→ **DATASET EXCERPTS**:
◆ ◆ ◆ ◆

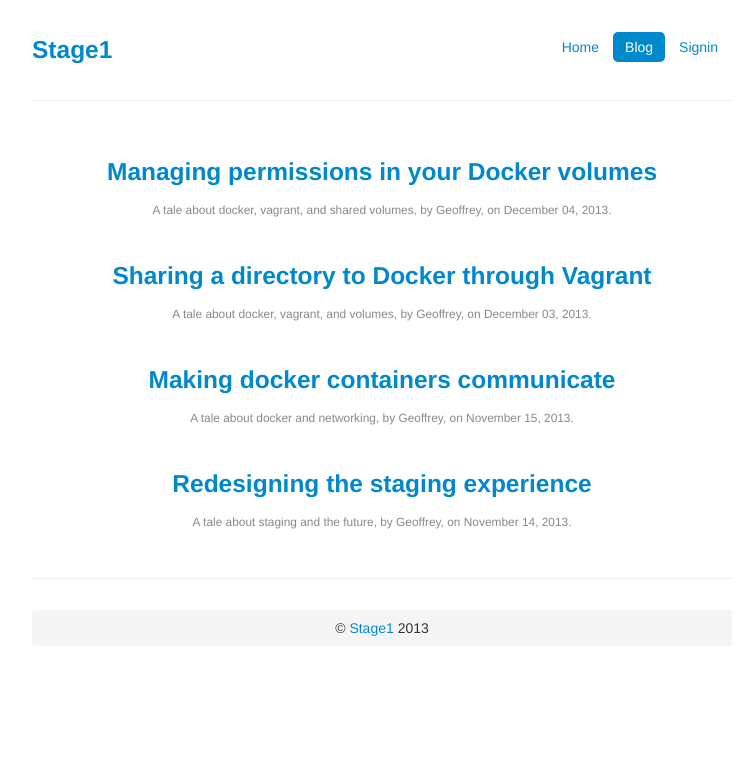
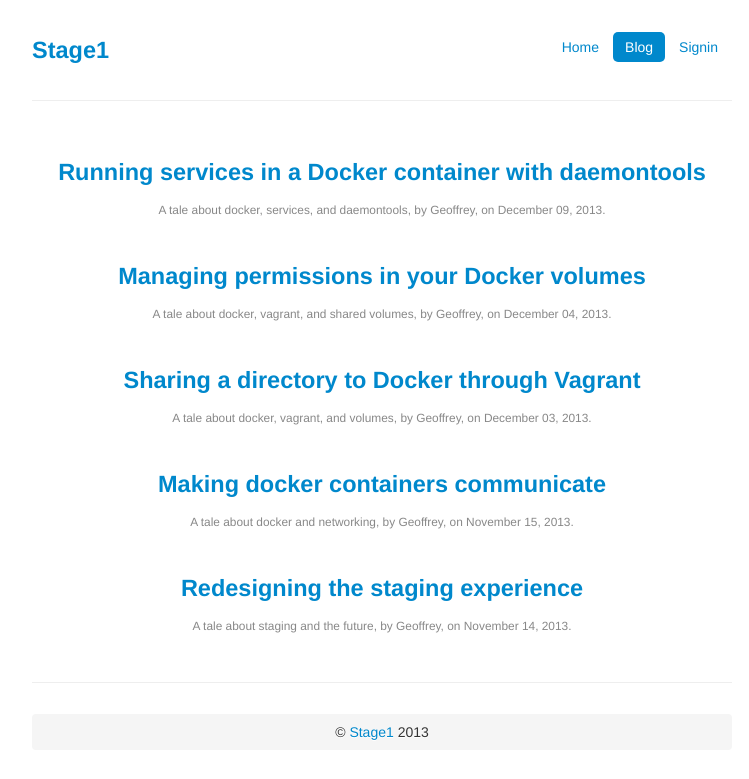
Before and after one commit to pborreli/blog-2, a Jekyll site: the page built from index.html, in a window 1280 px wide. Shown: the top 779 px of the page, without its empty margins (258-1007 px from the left). Built offline with Jekyll 4.4.1, drawn with Linux system fonts in a browser that asks for light colours; some of the changed lines change nothing that is shown.

Commit message:
adjusted h3 font size

```diff
--- /dev/null
+++ b/_posts/2013-12-09-running-services-in-a-docker-container-with-daemon-tools.md
@@ -0,0 +1,150 @@
+---
+layout: post
+title: Running services in a Docker container with daemontools
+category: articles
+tags: [docker, services, daemontools]
+comments: true
+published: true
+---
+
+One concept people often overlook about Docker is that there can only be one process running at a time in Docker, and when this process dies, the container stops. What that means is you can not simply start daemons in your container using the usual `/etc/init.d/nginx start` for example, because while nginx will effectively start, it's going to start in the background and your primary process will exit, stopping the container by the same occasion.
+
+So how do you get multiple services to run in a Docker container? There are several ways, but it helps to see your initial process as an [`init`](http://en.wikipedia.org/wiki/Init) process since after all, that is what it is. By leveraging this concept and using a process manager, we can run all our services and make sure they keep running, restarting them if necessary.
+
+To make things simpler, we are going to use Docker's Ubuntu base image, more precisely, the `precise` one (pun intended, sorry for that), so let's pull it from the public index and open up a shell in a new container:
+
+    $ docker pull ubuntu:precise
+    $ docker run -i -t run ubuntu:precise /bin/bash
+
+
+> Everything should work exactly the same with more recent versions of ubuntu, but `precise` is the version I tested, so that will be the one I talk about.
+{:.note}
+
+### Installing and configuring services
+
+First things first, install OpenSSH:
+
+    $ apt-get install -y openssh-server
+
+We are going to use [daemontools](http://cr.yp.to/daemontools.html) in this article. The great thing about `daemontools` is that it follows the UNIX tooling philosophy by not doing too much at once. Instead, it provides a set of tools that can be used together to achieve great control on how things run on your system.
+
+> There are a few other process managers to chose from and you could use anything from `supervisord` to `monit`, but debating the pros and cons of them is beyond the scope of this tutorial.
+{:.note}
+
+There is an ubuntu package for `daemontools`, but it's in the `universe` package repository, so you will need to add it and update `apt-get` first:
+
+    $ echo "deb http://archive.ubuntu.com/ubuntu precise main universe" > /etc/apt/sources.list
+    $ apt-get update
+
+You can now install `daemontools`:
+
+    $ apt-get install -y daemontools
+
+Daemontools expects services to be defined each in their own directory. Each service directory must contain an executable file named `run`. This executable can be anything that actually is executable, a binary compiled executable, a shell script, a ruby/python/whatever executable script, you name it. The only requirement is that it is executable (using `chmod +x`).
+
+We will store our services definitions in `/etc/services`, so create that directory if it does not already exist...
+
+    $ mkdir /etc/services
+
+...and since we want to monitor an sshd process, create an `sshd` directory in it...
+
+    $ mkdir /etc/services/sshd
+
+...and finally create a `run` script in this directory with this content:
+
+    #!/bin/bash
+    exec /usr/bin/sshd
+
+> You might want to install an editor to create the file, or you could just as well use bash's heredoc syntax with `cat`:
+>
+>     $ cat > /etc/services/sshd/run <<EOF
+>     > #!/bin/bash
+>     > exec /usr/sbin/sshd
+>     > EOF
+{:.note}
+
+The first line, `#!/bin/bash` is called a __shebang__ and tells the system what interpreter to use when executing this file. `exec` is a bash builtin that replaces the current shell with the supplied command.
+
+Do not forget to make this script executable:
+
+    $ chmod +x /etc/services/sshd/run
+
+We are now ready to run `svscan`, which is `daemontools`' utility to scan a services directory and start processes:
+
+    $ svscan /etc/services
+
+You should have the following output:
+
+    Missing privilege separation directory: /var/run/sshd
+
+As the message states, sshd requires a `/var/run/sshd` directory for something related to privilege separation. That seems important, so let's stop `svscan` if not already done (hit `^C`) and create the directory:
+
+    $ mkdir /var/run/sshd
+
+You can now restart `svscan` and admire the lack of any output, which means that everything works fine!
+
+### Making a reusable image out of it
+
+It's all well and good that we are able to run an sshd inside our container, but as soon as we will exit the container all this work will be lost. Fortunately, Docker has a couple options for us to persist this work.
+
+First, we can commit the container and obtain a brand new reusable image out of it. The prompt in your container contained your container's id. For example, if your prompt was something like `root@44c1ee41ae70`, the container id is `44c1ee41ae70`. Another way of finding the id of a stopped container is `docker ps -a` (the `-a` option stands for `all`), used in conjunction with the `-n` option to limit results (output truncated for clarity):
+
+    $ docker ps -a -n 1
+    CONTAINER ID        IMAGE               COMMAND             CREATED             STATUS
+    44c1ee41ae70        ubuntu:precise      /bin/bash           9 minutes ago       Exit 130
+
+Commit this container to a new `ssh` image by using `docker commit`:
+
+    $ docker commit 44c1ee41ae70 ssh
+
+You can now reuse your newly created image with `docker run`:
+
+    $ docker run -i -t ssh /usr/bin/svscan /etc/services
+
+And check that everything works fine from another terminal:
+
+    $ docker ps
+    CONTAINER ID        IMAGE               COMMAND                CREATED             STATUS
+    4aa184718760        ssh:latest          /usr/bin/svscan /etc   16 seconds ago      Up 16 seconds
+    $ docker top 4aa184718760
+    PID                 TTY                 TIME                CMD
+    11264               pts/9               00:00:00            svscan
+    11309               pts/9               00:00:00            supervise
+    11311               ?                   00:00:00            sshd
+
+### Automating things with a Dockerfile
+
+Cherry on the cake, you can easily automate creation of such images with the use of a Dockerfile. [A Dockerfile](http://docs.docker.io/en/latest/use/builder/) is a Docker configuration file that tells how to build an image in a predictable and repeatable way. Our Dockerfile will look like that:
+
+    FROM ubuntu:precise
+    RUN echo "deb http://archive.ubuntu.com/ubuntu precise main universe" > /etc/apt/sources.list
+    RUN apt-get update
+    RUN apt-get install -y openssh-server daemontools
+    RUN mkdir -p /etc/services/sshd /var/run/sshd
+    RUN echo "#!/bin/bash\nexec /usr/sbin/sshd" > /etc/services/sshd/run
+    RUN chmod +x /etc/services/sshd/run
+    EXPOSE 22
+    ENTRYPOINT ["/usr/bin/svscan", "/etc/services/"]
+
+The `ENTRYPOINT` directive allows to define a command to be run when the container is created, and the `EXPOSE` tells Docker that we will want access to tcp port 22 of this container.
+
+> Instead of an `ENTRYPOINT` you could define a default `CMD` for the container. [Docker's official documentation on Dockerfiles](http://docs.docker.io/en/latest/use/builder/#entrypoint) explains the difference between both and when you'd want to use one over the other.
+{:.note}
+
+Put all that in a Dockerfile and run `docker build`:
+
+    $ docker build - ssh < Dockerfile
+
+And you can now run your container:
+
+    $ docker run -P ssh
+
+The `-P` option tells Docker to publish all `EXPOSE`d ports, so we get a nicely mapped port to ssh to that we can retrieve using `docker port`:
+
+    $ docker port e56733a0ceaf 22
+
+Where `e56733a0ceaf`, of course, is the id of your newly created container.
+
+### Going the extra mile
+
+As you can see, using `daemontools` inside a container is fairly easy, and it would be trivial to add more service definitions inside `/etc/services/`. `daemontools` can also do a lot more than what we saw in this article, so I can only encourage you to go read [its documentation](http://cr.yp.to/daemontools.html), even if you're not going to use it, it's a good example of the UNIX philosophy in action.
--- a/assets/css/blog.css
+++ b/assets/css/blog.css
@@ -1,3 +1,7 @@
+h3 {
+    font-size: 23.5px;
+}
+
 .post-meta {
     text-align: center;
     color: #888;
```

◆ ◆ ◆ ◆

→ **TASK OBJECTIVE**:
Using the entries above, return each line that includes the word "chmod".

→ **OUTPUT BELOW**:
+Daemontools expects services to be defined each in their own directory. Each service directory must contain an executable file named `run`. This executable can be anything that actually is executable, a binary compiled executable, a shell script, a ruby/python/whatever executable script, you name it. The only requirement is that it is executable (using `chmod +x`).
+    $ chmod +x /etc/services/sshd/run
+    RUN chmod +x /etc/services/sshd/run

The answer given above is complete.